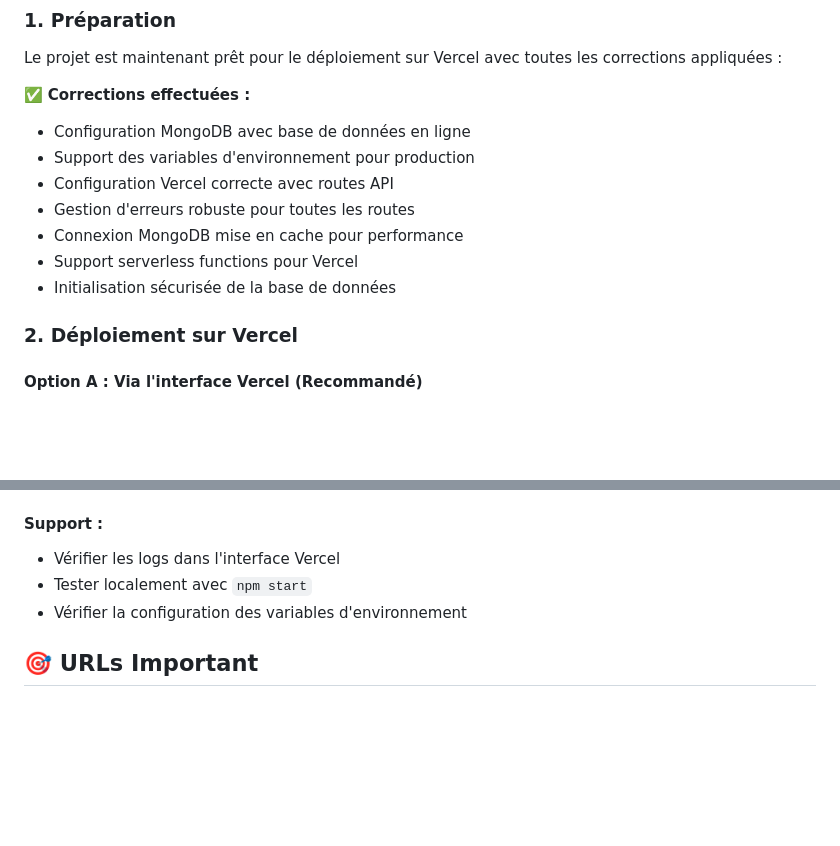
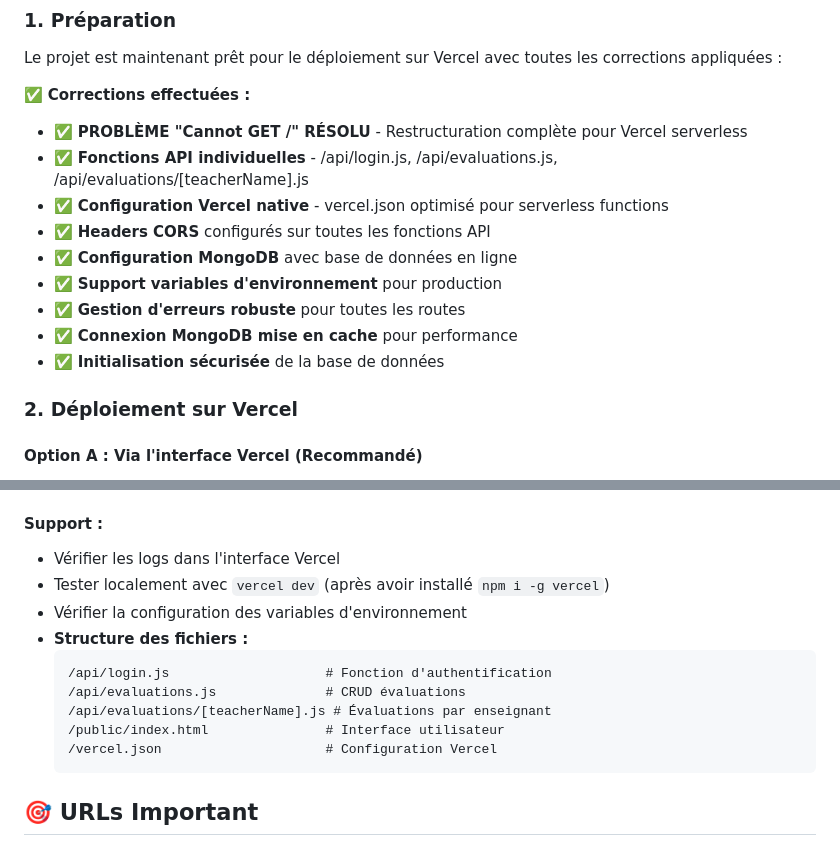
Before and after one commit to medch24/Visite-Coordinateur, a Markdown page: DEPLOYMENT.md, 2 parts joined by grey strips. GitHub-like rendering; blank space fills up the shorter version.

Commit message:
docs: Mise à jour documentation avec correction 'Cannot GET /'

````diff
--- a/DEPLOYMENT.md
+++ b/DEPLOYMENT.md
@@ -6,13 +6,15 @@
 Le projet est maintenant prêt pour le déploiement sur Vercel avec toutes les corrections appliquées :
 
 ✅ **Corrections effectuées :**
-- Configuration MongoDB avec base de données en ligne
-- Support des variables d'environnement pour production
-- Configuration Vercel correcte avec routes API
-- Gestion d'erreurs robuste pour toutes les routes
-- Connexion MongoDB mise en cache pour performance
-- Support serverless functions pour Vercel
-- Initialisation sécurisée de la base de données
+- ✅ **PROBLÈME "Cannot GET /" RÉSOLU** - Restructuration complète pour Vercel serverless
+- ✅ **Fonctions API individuelles** - /api/login.js, /api/evaluations.js, /api/evaluations/[teacherName].js
+- ✅ **Configuration Vercel native** - vercel.json optimisé pour serverless functions
+- ✅ **Headers CORS** configurés sur toutes les fonctions API
+- ✅ **Configuration MongoDB** avec base de données en ligne
+- ✅ **Support variables d'environnement** pour production
+- ✅ **Gestion d'erreurs robuste** pour toutes les routes
+- ✅ **Connexion MongoDB mise en cache** pour performance
+- ✅ **Initialisation sécurisée** de la base de données
 
 ### 2. Déploiement sur Vercel
 
@@ -87,8 +89,16 @@ Tous utilisent leur nom comme identifiant et mot de passe (ex: **Morched** / Mor
 
 #### Support :
 - Vérifier les logs dans l'interface Vercel
-- Tester localement avec `npm start`
+- Tester localement avec `vercel dev` (après avoir installé `npm i -g vercel`)
 - Vérifier la configuration des variables d'environnement
+- **Structure des fichiers :**
+  ```
+  /api/login.js                    # Fonction d'authentification
+  /api/evaluations.js              # CRUD évaluations
+  /api/evaluations/[teacherName].js # Évaluations par enseignant
+  /public/index.html               # Interface utilisateur
+  /vercel.json                     # Configuration Vercel
+  ```
 
 ## 🎯 URLs Important
 
````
═══
Task item:
In the copy, include all records verbatim but no images.

Output below:
Before and after one commit to medch24/Visite-Coordinateur, a Markdown page: DEPLOYMENT.md, 2 parts joined by grey strips. GitHub-like rendering; blank space fills up the shorter version.

Commit message:
docs: Mise à jour documentation avec correction 'Cannot GET /'

````diff
--- a/DEPLOYMENT.md
+++ b/DEPLOYMENT.md
@@ -6,13 +6,15 @@
 Le projet est maintenant prêt pour le déploiement sur Vercel avec toutes les corrections appliquées :
 
 ✅ **Corrections effectuées :**
-- Configuration MongoDB avec base de données en ligne
-- Support des variables d'environnement pour production
-- Configuration Vercel correcte avec routes API
-- Gestion d'erreurs robuste pour toutes les routes
-- Connexion MongoDB mise en cache pour performance
-- Support serverless functions pour Vercel
-- Initialisation sécurisée de la base de données
+- ✅ **PROBLÈME "Cannot GET /" RÉSOLU** - Restructuration complète pour Vercel serverless
+- ✅ **Fonctions API individuelles** - /api/login.js, /api/evaluations.js, /api/evaluations/[teacherName].js
+- ✅ **Configuration Vercel native** - vercel.json optimisé pour serverless functions
+- ✅ **Headers CORS** configurés sur toutes les fonctions API
+- ✅ **Configuration MongoDB** avec base de données en ligne
+- ✅ **Support variables d'environnement** pour production
+- ✅ **Gestion d'erreurs robuste** pour toutes les routes
+- ✅ **Connexion MongoDB mise en cache** pour performance
+- ✅ **Initialisation sécurisée** de la base de données
 
 ### 2. Déploiement sur Vercel
 
@@ -87,8 +89,16 @@ Tous utilisent leur nom comme identifiant et mot de passe (ex: **Morched** / Mor
 
 #### Support :
 - Vérifier les logs dans l'interface Vercel
-- Tester localement avec `npm start`
+- Tester localement avec `vercel dev` (après avoir installé `npm i -g vercel`)
 - Vérifier la configuration des variables d'environnement
+- **Structure des fichiers :**
+  ```
+  /api/login.js                    # Fonction d'authentification
+  /api/evaluations.js              # CRUD évaluations
+  /api/evaluations/[teacherName].js # Évaluations par enseignant
+  /public/index.html               # Interface utilisateur
+  /vercel.json                     # Configuration Vercel
+  ```
 
 ## 🎯 URLs Important
 
````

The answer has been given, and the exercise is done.